Work to be completed
Among the lines below, which ones contain the word "Установка"? Copy every such line.
[Available data]
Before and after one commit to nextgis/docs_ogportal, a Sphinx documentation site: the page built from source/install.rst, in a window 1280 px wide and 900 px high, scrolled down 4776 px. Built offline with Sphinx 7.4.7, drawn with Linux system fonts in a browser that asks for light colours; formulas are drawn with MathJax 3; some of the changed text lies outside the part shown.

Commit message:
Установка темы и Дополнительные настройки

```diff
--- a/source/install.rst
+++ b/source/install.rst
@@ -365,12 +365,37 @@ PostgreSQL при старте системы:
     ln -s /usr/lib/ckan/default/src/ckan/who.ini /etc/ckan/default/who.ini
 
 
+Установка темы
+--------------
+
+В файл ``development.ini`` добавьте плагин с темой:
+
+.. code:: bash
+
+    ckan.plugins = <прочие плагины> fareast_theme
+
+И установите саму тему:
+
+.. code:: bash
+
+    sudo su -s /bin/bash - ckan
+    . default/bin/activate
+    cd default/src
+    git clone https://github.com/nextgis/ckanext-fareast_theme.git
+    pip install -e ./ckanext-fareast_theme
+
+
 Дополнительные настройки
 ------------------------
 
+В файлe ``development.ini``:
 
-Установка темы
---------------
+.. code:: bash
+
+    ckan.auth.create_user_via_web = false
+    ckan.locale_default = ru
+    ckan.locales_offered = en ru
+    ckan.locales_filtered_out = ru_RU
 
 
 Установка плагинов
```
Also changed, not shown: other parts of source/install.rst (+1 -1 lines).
[/Available data]
Expected answer
Установка темы и Дополнительные настройки
+Установка темы
-Установка темы
 Установка плагинов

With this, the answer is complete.